Amputation is a measure sometimes necessary to preserve life from the consequences of disease or injury; but is justifiable only when it can be clearly settled beyond all reasonable doubt that recovery cannot take place by other means, or that the injury or inconvenience occasioned by the disease or deformity will be greater without the operation than with it. An operation of this kind must of course be left to the experienced surgeon, except in cases of emergency in which a limb has been so badly mangled by machinery or otherwise that it is held to the body by only a few shreds of tissue, which may be readily divided with a pair of scissors.

Operations of this kind were formerly among the most formidable in surgery on account of the severe pain and the great loss of blood attendant upon them; but the discovery of anaesthetics has abolished the necessity for suffering, and by the use of Esmarch's bandage (see Fig. 391), the operation is now an almost bloodless one. In amputating a leg, a short time ago, in which the anaemic condition of the patient made it important that as little blood as possible should be lost, the hemorrhage amounted to scarcely an ounce during the whole operation.

Fig. 391. Amputation of the Arm.

Fig. 391. Amputation of the Arm.

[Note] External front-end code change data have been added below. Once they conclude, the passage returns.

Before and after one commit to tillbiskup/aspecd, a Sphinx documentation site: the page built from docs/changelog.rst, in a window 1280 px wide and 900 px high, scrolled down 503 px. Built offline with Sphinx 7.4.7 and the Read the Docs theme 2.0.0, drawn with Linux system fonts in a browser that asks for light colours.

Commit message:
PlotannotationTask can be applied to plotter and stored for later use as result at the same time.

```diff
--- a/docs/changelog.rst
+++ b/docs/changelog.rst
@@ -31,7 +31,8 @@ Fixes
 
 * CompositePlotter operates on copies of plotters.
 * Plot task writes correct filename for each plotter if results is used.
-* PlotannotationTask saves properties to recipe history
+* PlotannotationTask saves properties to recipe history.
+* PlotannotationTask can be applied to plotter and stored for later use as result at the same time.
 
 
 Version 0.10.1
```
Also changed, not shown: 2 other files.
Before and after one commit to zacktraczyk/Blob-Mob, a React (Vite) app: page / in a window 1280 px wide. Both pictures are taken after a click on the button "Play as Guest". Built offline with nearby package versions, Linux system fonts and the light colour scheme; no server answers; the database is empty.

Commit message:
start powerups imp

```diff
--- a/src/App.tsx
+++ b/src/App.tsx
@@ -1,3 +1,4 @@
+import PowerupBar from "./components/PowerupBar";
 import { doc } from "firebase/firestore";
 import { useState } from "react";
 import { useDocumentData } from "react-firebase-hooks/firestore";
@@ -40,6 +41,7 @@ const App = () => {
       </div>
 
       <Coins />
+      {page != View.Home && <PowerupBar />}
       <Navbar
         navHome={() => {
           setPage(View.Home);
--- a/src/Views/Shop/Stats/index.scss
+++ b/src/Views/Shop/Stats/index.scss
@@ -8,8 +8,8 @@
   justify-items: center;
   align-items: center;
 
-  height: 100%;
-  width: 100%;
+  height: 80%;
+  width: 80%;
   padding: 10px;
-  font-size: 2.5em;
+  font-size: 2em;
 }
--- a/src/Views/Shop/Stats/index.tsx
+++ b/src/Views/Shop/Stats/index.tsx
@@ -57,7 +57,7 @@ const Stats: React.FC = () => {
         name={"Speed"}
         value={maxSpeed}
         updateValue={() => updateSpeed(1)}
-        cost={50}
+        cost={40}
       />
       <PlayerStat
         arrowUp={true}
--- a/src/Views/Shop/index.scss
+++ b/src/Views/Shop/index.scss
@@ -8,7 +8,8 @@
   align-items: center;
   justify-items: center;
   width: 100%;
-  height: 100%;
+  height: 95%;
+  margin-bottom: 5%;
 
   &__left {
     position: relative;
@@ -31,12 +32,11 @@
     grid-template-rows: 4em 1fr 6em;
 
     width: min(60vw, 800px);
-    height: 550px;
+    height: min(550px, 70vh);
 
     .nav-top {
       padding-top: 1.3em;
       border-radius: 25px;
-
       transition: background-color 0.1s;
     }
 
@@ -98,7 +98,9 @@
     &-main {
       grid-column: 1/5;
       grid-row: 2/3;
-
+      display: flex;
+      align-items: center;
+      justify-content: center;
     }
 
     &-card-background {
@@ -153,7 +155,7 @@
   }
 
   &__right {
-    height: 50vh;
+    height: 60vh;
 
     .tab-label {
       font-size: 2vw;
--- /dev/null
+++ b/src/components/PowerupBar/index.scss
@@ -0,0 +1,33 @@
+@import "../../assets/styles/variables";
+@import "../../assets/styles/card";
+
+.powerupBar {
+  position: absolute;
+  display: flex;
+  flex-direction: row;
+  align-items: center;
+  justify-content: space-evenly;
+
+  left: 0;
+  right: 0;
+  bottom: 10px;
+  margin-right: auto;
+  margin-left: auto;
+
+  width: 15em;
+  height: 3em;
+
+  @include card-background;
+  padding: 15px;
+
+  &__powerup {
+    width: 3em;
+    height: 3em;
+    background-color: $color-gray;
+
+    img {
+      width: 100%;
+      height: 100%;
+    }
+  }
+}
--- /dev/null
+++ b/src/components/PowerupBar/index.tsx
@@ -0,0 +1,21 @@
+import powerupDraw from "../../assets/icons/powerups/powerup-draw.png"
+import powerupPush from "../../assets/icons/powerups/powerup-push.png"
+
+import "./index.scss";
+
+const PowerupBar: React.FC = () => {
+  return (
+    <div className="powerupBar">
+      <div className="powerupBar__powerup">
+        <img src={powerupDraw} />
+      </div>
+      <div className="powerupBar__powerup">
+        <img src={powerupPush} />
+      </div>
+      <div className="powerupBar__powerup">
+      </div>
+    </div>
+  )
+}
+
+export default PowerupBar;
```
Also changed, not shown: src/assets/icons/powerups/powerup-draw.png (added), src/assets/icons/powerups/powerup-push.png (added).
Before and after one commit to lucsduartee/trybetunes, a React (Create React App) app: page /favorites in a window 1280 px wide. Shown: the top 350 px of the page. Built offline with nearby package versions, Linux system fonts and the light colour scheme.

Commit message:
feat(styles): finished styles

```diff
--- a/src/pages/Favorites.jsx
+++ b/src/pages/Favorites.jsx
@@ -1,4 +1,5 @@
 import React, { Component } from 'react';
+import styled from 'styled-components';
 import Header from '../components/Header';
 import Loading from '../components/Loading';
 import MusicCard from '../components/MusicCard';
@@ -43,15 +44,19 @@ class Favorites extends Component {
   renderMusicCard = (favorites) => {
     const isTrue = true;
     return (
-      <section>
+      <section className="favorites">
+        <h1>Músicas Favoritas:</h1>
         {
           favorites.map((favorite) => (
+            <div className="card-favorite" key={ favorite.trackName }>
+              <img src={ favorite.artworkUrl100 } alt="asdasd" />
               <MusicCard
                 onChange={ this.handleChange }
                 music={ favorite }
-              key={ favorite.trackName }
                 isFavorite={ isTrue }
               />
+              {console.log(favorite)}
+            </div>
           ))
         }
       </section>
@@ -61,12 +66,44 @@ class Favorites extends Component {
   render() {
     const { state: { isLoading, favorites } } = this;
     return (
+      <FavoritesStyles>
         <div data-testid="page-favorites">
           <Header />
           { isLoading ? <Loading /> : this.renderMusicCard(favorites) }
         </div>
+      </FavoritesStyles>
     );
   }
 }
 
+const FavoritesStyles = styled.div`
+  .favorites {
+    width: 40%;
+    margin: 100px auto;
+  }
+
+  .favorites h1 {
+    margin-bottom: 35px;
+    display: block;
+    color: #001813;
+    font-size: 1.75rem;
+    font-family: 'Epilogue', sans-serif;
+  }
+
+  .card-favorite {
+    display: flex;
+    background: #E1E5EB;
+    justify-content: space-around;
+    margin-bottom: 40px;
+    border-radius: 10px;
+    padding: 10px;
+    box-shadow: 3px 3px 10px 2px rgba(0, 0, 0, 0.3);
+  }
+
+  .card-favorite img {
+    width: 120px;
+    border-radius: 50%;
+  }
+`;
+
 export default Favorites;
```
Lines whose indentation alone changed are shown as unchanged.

It is needless to give in a work like this directions for the performance of the various forms of amputations required in different portions of the body.